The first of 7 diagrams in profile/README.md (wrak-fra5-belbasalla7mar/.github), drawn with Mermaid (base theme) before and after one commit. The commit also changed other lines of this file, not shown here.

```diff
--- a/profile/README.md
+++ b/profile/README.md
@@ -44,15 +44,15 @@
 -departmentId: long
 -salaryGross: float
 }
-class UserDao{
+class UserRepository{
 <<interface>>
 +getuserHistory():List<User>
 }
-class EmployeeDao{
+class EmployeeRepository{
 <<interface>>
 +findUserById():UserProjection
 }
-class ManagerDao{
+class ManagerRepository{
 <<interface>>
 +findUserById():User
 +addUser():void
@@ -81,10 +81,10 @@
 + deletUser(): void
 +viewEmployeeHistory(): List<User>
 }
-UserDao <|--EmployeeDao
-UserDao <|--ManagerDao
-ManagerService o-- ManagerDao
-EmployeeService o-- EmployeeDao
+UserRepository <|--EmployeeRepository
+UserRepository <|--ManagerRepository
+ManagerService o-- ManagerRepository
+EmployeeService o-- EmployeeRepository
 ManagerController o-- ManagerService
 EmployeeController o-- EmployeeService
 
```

**Problem**
Repeat the material above in full. Match it exactly.

**Solution to this problem**
The first of 7 diagrams in profile/README.md (wrak-fra5-belbasalla7mar/.github), drawn with Mermaid (base theme) before and after one commit. The commit also changed other lines of this file, not shown here.

```diff
--- a/profile/README.md
+++ b/profile/README.md
@@ -44,15 +44,15 @@
 -departmentId: long
 -salaryGross: float
 }
-class UserDao{
+class UserRepository{
 <<interface>>
 +getuserHistory():List<User>
 }
-class EmployeeDao{
+class EmployeeRepository{
 <<interface>>
 +findUserById():UserProjection
 }
-class ManagerDao{
+class ManagerRepository{
 <<interface>>
 +findUserById():User
 +addUser():void
@@ -81,10 +81,10 @@
 + deletUser(): void
 +viewEmployeeHistory(): List<User>
 }
-UserDao <|--EmployeeDao
-UserDao <|--ManagerDao
-ManagerService o-- ManagerDao
-EmployeeService o-- EmployeeDao
+UserRepository <|--EmployeeRepository
+UserRepository <|--ManagerRepository
+ManagerService o-- ManagerRepository
+EmployeeService o-- EmployeeRepository
 ManagerController o-- ManagerService
 EmployeeController o-- EmployeeService
 
```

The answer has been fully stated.